The Caltech team studied planets orbiting a star in our galaxy called Kepler-32. The star is an M dwarf, and the majority of stars in the Milky Way are classified as M dwarfs. NASA’s Kepler space telescope discovered five planets roughly the size of the Earth orbiting Kepler-32. These planets are similar to planets that orbit other M-dwarfs, and making them great models in studying the formation of planets.

The planets orbit the star in a rare, edge-on orientation, meaning the starlight of Kepler-32 is blocked once a planet moves across it. This allowed the scientists to determine the planets’ sizes and orbital periods.

Although it is not known how the Kepler-32 system was formed, there is evidence that suggests the planets first formed further away from the star than their current locations and over time moved closer to the star.

Though the researcher’s estimation of 100 billion planets include planets that are in close orbit to M-dwarfs, this does not include planets further out in orbit or orbiting other stars. In light of this, the actual number of planets could be much greater.

Source: Science Daily

Stem cells can “mass-produce” patient’s own cancer-fighting immune cells

Researchers have used stem cell technology to produce large quantities  of cultured cells that can attack and kill cancer and viral infections. These can potentially be injected back into the patient’s body to support exhausted immune systems against cancer, HIV, or viral infections.

Our bodies naturally produce T cells, a type of white blood cell that recognises and attacks cells with the markings of infection or cancer. However, their short life spans and limited numbers make them ineffective against aggressive invasions.

The researchers took these T cells from patients’ bodies and reprogrammed them into stem cells. These were then grown under ideal laboratory conditions for growth and an improved lifespan. The stem cells were reprogrammed back into T cells that had the same cancer and HIV-infected cell targeting ability, but in much larger numbers and with much longer lifespans.

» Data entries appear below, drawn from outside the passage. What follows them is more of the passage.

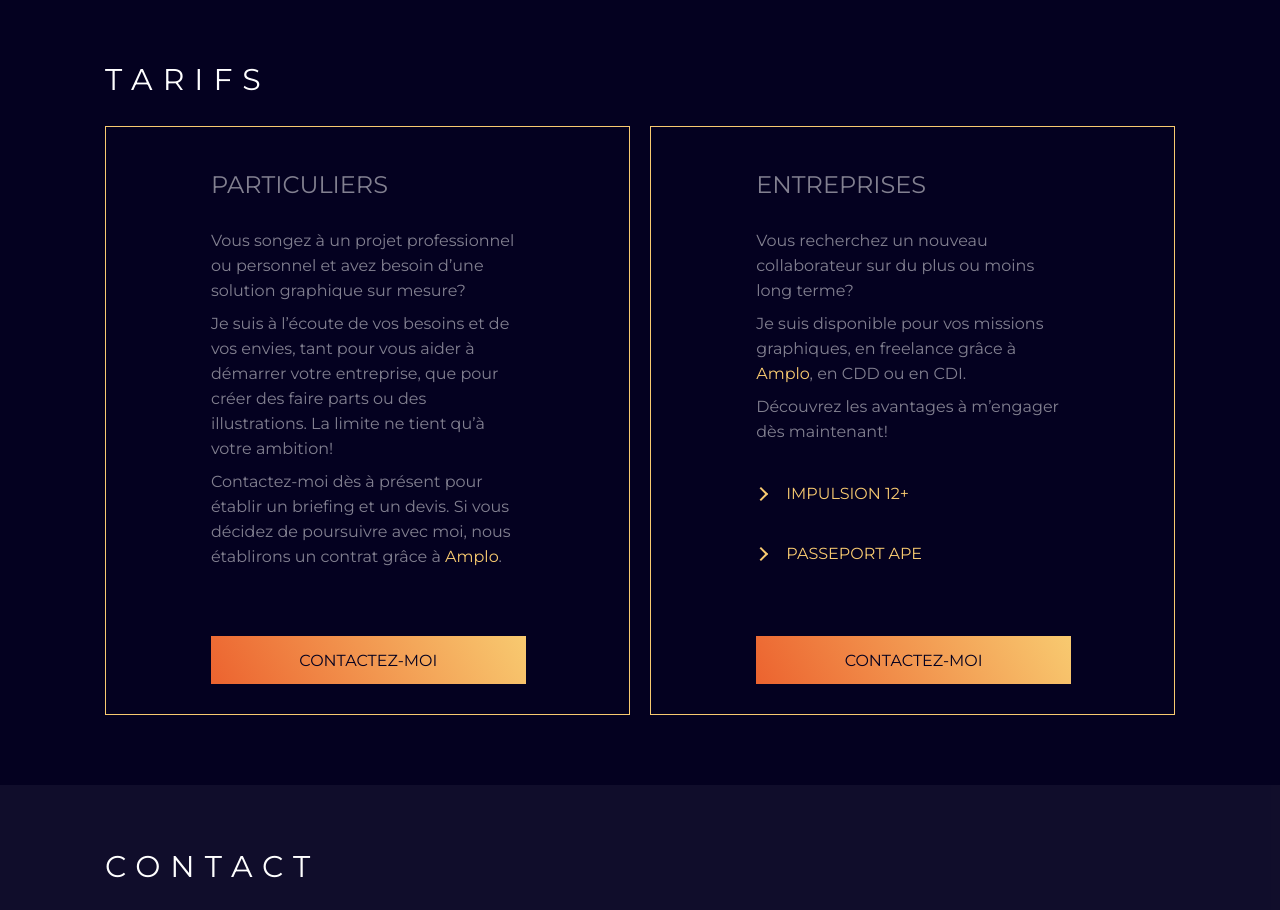
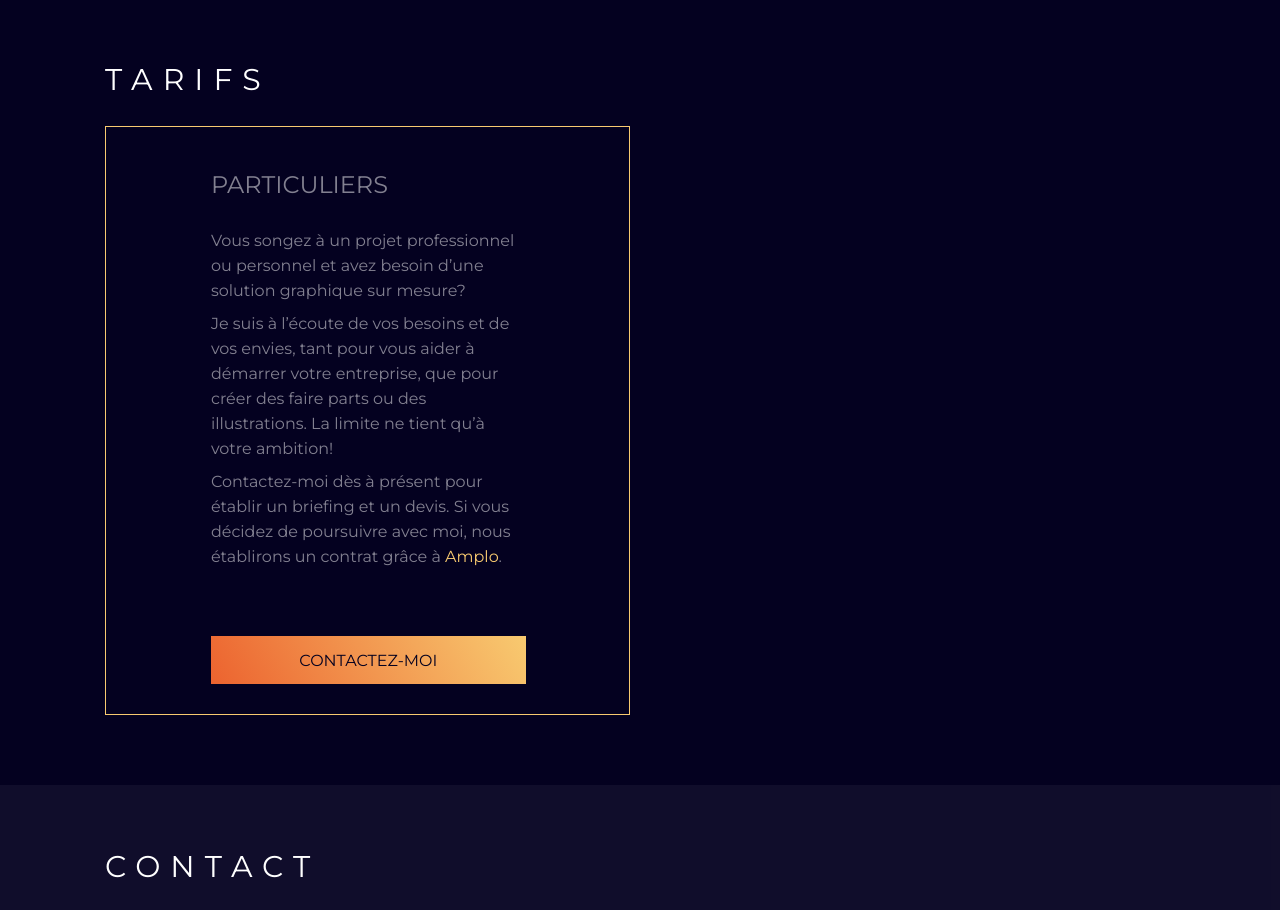
Before and after one commit to Cathylle/Cathylle.github.io, a website: page index.html in a window 1280 px wide. Shown: the part 2860-3770 px from the top of the page. Drawn offline with nearby package versions, Linux system fonts and the light colour scheme; a web font is replaced by a local one.

Commit message:
Update index.html

```diff
--- a/index.html
+++ b/index.html
@@ -175,7 +175,7 @@
             </p>
             <a href="#contact"><button>Contactez-moi</button></a>
         </div>
-        <div class="tarifs__entreprises">
+<!--         <div class="tarifs__entreprises">
             <h3>entreprises</h3>
             <p>Vous recherchez un nouveau collaborateur sur du plus ou moins long terme? <br>
             Je suis disponible pour vos missions graphiques, en freelance grâce à <a href="https://amplo.be/fr?gclid=CjwKCAiA65iBBhB-EiwAW253Wz-fuuSUCynh2_kpcZTL-e6aVueALuZ7ZcKxoLf9IiiLpr8QFPXC4RoCYSgQAvD_BwE" target="_blank">Amplo</a>, en CDD ou en CDI. <br>
@@ -190,7 +190,7 @@
             <a href="https://emploi.wallonie.be/home/aides-a-lemploi/APE.html#:~:text=Les%20Aides%20%C3%A0%20la%20Promotion,partiellement%20la%20r%C3%A9mun%C3%A9ration%20de%20travailleurs." target="_blank">En savoir plus</a>
                 </p>
                 <a href="#contact"><button>Contactez-moi</button></a>
-         </div>
+         </div>  -->
         </div>
     </section>
 
```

One study was carried out on an HIV-positive patient, while another was carried out on a patient with skin cancer. Although the studies successfully ‘mass-produced’ the required cells, the artificially-generated T cells must still be shown to be clinically safe. It is currently unknown whether they will kill healthy tissue cells as well as the targeted cells.

The researcher teams, from the University of Tokyo and the Riken Research Centre for Allergy and Immunology, published their results in Cell Stem Cell.

Source: Science Daily, BBC Science